No matter how frustrating the problems are that you encounter while teaching your child to sleep successfully on his own, just remember: there isn't one that hasn't been encountered - and solved - by other parents before you.

One of the most common problems are clingy babies, whose sleep is disrupted because they are worried about being separated from their parent.

Clingy babies
Some babies are more clingy than others. Many become clingy at certain developmental stages: a key time is around 8 months, when your baby works out that you and he are not one and the same, but different people. Most babies deal with this realization by sticking even closer than usual to their parents; this phase tends to last for a couple of months and is known as 'separation anxiety'.

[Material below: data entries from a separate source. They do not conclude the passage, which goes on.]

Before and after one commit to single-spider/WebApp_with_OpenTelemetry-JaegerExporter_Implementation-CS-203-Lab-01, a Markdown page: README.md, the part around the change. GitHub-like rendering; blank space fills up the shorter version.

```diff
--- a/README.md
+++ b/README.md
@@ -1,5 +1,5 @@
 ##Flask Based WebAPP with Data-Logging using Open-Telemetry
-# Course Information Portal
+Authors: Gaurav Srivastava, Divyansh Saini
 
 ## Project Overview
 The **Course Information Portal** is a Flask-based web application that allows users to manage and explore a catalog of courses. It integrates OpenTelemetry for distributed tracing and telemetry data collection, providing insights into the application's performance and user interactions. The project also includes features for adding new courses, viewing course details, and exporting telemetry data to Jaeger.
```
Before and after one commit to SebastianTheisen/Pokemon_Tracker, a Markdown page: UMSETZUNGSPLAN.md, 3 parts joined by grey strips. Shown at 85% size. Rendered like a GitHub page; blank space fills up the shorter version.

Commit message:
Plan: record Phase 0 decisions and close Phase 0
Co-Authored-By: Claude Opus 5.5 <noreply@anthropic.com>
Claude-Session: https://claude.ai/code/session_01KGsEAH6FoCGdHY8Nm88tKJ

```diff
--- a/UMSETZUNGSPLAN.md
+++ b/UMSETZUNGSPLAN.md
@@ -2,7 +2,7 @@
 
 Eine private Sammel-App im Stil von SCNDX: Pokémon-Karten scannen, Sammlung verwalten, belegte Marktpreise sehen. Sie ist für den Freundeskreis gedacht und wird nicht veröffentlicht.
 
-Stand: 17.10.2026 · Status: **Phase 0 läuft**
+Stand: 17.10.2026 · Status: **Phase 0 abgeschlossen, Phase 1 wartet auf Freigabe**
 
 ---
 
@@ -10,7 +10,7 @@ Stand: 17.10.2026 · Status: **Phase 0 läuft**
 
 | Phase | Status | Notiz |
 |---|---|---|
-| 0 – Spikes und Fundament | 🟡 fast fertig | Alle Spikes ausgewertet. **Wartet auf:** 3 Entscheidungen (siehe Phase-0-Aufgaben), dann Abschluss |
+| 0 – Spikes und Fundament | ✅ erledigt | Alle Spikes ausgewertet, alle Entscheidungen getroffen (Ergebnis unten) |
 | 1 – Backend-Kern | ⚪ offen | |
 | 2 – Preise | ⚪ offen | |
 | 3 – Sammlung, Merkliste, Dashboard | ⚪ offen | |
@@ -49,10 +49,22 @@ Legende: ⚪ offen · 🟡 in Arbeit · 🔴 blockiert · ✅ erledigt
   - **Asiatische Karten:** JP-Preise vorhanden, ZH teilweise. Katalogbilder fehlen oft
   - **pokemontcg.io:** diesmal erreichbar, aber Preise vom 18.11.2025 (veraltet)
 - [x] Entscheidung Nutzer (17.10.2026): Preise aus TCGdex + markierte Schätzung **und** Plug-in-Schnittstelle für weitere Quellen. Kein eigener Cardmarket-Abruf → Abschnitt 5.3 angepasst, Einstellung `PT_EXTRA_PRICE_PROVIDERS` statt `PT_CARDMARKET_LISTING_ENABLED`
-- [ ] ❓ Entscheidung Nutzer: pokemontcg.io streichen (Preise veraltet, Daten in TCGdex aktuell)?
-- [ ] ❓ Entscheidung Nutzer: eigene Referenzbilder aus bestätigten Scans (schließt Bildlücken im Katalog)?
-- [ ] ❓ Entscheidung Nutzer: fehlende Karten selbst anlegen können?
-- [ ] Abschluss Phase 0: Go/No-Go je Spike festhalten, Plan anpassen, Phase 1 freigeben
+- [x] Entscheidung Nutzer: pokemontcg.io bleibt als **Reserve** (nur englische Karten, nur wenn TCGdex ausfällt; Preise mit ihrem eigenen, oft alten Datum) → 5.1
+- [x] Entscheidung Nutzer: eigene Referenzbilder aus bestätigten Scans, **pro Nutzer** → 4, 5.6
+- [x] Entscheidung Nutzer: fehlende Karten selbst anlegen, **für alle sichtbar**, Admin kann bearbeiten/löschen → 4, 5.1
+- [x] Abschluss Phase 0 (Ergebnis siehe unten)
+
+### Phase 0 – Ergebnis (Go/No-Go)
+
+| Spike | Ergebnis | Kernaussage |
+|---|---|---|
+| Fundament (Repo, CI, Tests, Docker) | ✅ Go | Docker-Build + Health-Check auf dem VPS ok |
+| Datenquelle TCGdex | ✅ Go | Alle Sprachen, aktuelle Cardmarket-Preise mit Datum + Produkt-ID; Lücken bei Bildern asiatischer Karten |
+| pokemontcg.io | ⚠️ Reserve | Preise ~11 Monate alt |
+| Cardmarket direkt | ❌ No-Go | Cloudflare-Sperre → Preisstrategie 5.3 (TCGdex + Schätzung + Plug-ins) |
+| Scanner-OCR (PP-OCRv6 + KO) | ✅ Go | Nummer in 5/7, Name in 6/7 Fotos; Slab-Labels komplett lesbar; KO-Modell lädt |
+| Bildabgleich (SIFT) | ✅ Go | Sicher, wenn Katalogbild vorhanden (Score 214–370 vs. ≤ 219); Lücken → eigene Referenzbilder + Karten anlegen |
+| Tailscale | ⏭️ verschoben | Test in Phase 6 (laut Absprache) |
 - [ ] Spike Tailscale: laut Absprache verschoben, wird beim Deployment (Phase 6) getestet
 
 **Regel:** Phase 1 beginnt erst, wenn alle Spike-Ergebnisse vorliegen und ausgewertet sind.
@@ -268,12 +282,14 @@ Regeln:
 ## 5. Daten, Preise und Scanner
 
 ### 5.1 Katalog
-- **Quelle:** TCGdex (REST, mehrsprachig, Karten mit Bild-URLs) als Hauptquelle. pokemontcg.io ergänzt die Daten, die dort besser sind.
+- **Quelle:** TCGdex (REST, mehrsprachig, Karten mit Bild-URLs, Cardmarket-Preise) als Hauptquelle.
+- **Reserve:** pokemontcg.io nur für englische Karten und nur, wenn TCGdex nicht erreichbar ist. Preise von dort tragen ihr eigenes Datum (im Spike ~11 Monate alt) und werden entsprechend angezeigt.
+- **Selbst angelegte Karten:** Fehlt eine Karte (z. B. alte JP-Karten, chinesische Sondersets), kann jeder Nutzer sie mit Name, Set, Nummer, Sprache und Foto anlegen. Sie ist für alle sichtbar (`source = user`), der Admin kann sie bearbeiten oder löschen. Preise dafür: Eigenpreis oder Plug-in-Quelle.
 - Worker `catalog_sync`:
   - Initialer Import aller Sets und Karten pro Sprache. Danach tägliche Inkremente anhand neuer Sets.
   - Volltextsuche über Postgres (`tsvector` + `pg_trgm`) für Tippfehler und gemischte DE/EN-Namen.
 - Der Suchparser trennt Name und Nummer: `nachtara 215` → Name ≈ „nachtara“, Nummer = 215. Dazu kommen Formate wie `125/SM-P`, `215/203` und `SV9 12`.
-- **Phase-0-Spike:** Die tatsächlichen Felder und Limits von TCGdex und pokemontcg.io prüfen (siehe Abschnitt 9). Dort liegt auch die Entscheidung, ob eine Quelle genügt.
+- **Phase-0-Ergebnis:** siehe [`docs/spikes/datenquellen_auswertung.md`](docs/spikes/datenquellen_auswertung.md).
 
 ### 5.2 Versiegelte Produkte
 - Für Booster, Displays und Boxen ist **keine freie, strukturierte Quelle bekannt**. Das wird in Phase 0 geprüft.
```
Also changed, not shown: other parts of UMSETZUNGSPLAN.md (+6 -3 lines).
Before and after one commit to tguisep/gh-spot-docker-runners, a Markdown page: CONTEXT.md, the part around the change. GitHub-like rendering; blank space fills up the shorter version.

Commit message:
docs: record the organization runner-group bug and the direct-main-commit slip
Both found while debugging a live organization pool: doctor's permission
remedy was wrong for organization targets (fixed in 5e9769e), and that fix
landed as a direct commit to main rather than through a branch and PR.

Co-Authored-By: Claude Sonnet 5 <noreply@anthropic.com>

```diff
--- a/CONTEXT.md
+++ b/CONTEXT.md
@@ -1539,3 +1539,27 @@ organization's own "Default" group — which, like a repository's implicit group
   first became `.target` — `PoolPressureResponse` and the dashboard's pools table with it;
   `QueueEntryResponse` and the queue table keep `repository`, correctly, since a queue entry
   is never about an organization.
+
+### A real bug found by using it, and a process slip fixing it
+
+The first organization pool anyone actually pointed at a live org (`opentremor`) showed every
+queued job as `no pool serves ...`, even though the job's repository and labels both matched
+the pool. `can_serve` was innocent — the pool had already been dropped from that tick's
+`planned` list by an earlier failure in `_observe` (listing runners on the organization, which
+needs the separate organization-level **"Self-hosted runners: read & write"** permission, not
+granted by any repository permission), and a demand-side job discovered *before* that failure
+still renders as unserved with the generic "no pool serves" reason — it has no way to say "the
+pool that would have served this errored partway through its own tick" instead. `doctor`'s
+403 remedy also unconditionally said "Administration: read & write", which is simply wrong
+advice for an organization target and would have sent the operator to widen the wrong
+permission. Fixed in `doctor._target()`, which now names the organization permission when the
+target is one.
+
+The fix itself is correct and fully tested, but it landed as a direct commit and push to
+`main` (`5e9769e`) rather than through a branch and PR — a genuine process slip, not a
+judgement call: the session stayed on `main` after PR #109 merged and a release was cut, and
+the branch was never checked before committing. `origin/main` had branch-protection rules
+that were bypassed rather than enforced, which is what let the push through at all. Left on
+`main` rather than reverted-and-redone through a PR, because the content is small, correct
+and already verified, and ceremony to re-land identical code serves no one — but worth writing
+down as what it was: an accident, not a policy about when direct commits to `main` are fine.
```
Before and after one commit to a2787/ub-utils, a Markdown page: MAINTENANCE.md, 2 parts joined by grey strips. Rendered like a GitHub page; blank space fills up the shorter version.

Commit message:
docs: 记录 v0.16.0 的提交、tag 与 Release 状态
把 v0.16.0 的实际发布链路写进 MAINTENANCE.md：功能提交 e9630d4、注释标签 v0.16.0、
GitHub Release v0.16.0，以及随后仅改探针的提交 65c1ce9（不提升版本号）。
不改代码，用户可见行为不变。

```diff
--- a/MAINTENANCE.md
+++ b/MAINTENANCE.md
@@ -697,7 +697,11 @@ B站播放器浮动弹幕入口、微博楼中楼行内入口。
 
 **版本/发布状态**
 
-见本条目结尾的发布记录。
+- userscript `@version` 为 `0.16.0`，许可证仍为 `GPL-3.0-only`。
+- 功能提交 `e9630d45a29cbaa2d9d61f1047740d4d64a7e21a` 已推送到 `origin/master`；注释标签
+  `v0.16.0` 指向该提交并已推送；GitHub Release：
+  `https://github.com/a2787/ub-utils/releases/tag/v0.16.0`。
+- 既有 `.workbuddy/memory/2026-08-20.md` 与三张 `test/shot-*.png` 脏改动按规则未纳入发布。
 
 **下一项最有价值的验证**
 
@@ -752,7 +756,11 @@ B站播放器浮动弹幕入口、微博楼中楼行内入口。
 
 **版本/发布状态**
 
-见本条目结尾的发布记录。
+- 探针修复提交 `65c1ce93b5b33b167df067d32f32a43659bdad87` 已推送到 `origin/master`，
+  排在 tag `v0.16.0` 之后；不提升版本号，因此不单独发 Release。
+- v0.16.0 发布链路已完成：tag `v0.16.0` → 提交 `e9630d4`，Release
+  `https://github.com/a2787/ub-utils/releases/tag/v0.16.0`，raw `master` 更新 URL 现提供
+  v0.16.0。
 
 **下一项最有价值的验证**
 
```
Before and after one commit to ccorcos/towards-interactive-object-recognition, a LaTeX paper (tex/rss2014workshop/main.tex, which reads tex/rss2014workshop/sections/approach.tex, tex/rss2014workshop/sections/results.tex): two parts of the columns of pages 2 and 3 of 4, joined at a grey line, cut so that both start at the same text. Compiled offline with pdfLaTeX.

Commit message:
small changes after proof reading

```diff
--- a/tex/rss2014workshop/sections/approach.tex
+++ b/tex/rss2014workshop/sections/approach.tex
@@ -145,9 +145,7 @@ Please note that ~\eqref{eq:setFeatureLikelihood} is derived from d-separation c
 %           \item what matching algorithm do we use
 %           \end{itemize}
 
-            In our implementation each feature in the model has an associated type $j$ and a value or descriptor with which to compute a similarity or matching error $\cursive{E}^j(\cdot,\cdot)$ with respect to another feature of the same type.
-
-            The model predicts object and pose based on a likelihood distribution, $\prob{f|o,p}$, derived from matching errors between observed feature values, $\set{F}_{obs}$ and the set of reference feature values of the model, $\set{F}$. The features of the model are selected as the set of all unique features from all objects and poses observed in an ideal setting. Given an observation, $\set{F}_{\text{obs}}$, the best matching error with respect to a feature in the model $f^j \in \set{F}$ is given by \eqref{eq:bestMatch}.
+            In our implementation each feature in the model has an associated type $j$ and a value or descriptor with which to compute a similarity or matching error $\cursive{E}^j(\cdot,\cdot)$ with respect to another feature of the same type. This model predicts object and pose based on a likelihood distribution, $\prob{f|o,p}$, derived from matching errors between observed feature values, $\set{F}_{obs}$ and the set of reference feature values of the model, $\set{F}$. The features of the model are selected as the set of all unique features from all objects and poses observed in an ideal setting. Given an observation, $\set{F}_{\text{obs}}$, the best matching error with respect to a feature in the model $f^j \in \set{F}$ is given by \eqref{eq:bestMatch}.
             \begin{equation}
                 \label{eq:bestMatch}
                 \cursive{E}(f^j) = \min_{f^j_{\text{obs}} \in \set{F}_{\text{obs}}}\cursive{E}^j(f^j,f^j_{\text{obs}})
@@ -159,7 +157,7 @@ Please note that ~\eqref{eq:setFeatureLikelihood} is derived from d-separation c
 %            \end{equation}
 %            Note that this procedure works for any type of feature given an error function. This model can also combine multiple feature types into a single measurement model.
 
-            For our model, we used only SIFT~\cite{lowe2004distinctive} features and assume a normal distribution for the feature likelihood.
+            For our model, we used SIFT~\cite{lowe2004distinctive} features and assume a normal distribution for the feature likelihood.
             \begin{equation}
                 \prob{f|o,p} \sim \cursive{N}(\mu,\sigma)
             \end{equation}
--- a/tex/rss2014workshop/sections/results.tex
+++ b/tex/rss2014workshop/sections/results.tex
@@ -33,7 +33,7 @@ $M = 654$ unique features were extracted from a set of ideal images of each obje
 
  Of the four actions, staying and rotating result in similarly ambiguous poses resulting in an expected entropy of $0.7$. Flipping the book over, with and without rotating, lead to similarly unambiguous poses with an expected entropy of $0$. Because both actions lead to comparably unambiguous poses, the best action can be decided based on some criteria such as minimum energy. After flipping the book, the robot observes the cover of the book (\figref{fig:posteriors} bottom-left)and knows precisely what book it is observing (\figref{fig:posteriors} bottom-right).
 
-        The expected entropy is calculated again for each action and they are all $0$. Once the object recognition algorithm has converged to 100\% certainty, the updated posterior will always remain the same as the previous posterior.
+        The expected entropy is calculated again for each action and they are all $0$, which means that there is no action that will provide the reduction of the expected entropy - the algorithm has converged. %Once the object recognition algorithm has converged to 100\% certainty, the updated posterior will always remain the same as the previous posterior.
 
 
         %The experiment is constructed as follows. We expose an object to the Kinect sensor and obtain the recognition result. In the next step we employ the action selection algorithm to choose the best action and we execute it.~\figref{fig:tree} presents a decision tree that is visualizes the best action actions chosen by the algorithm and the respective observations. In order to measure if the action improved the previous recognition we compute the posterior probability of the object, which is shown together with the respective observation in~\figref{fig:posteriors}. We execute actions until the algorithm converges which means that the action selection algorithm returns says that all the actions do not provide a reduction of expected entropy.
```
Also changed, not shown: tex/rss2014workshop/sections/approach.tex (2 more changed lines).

- It is a good idea to teach your baby to send himself to sleep before he gets to this stage: telling him that he has to settle himself is likely to be more difficult if he is showing anxiety whenever you leave him. However, it is not impossible to teach babies who are generally clingy to send themselves to sleep.
- Choose a strategy that gives your baby the level of reassurance you think he needs and allow more time before you judge the results. Your baby will come to understand that although you leave him, you are not abandoning him.

If you have already established a successful sleep programme, don't be surprised if it encounters a minor setback as your baby develops separation anxiety: half of all babies who are already sleeping well suffer disturbed nights between the ages of 7 and 9 months. Unfortunately, this may not be a one-off: there may be many different points throughout his first couple of years when your baby seeks extra comfort from you as he works out his place in the world -and he may ask for some of this at night.

- Revive your original sleep strategy, give your child the reassurance he needs and guide him back towards sleep. If he normally sleeps well, he will want to return to unbroken nights as much as you do, once he feels confident enough to do so.

When nothing else seems to work
If you've followed the advice so far and your baby is still refusing to settle, you may need to consider alternative strategies.

- If he had a difficult birth, he may be in discomfort. A cranial osteopath may be able to relieve the pressure in his skull by very gentle manipulation to realign his bones.

- Massage is also an effective way of relaxing anxious babies. Ask your health visitor for details of your nearest baby massage class. You may like to combine massage with aromatherapy. Choose a relaxing essential oil that is suitable for use with babies and small children (such as lavender or camomile), dilute in the correct proportions in an appropriate 'carrier' oil (such as almond oil), and massage the mixture into your baby's skin. However, you must never use essential or aromatherapy oils on your baby if he is under 3 months old without expert advice, and even after this age you must make sure you use them with proper care and caution. If you are in any doubt whether aromatherapy or a particular oil is appropriate for your child, consult a registered aroma-therapist.
- Your child may have a food sensitivity or allergy that is making it difficult for him to sleep. Keep a diary of his diet and sleep to establish any correlation yourself, or ask your doctor to refer him to a dietician.
- If your child appears restless and impulsive, he may be suffering from Attention Deficit Disorder (ADD). If he seems very overactive, he may have the related Attention Deficit Hyperactivity Disorder (ADHD). If your child is diagnosed with ADD or ADHD, ask for specialist help to devise a sleep program that will accommodate his needs.

If you haven't been able to pinpoint the problem, consult your doctor, or a specialist organization.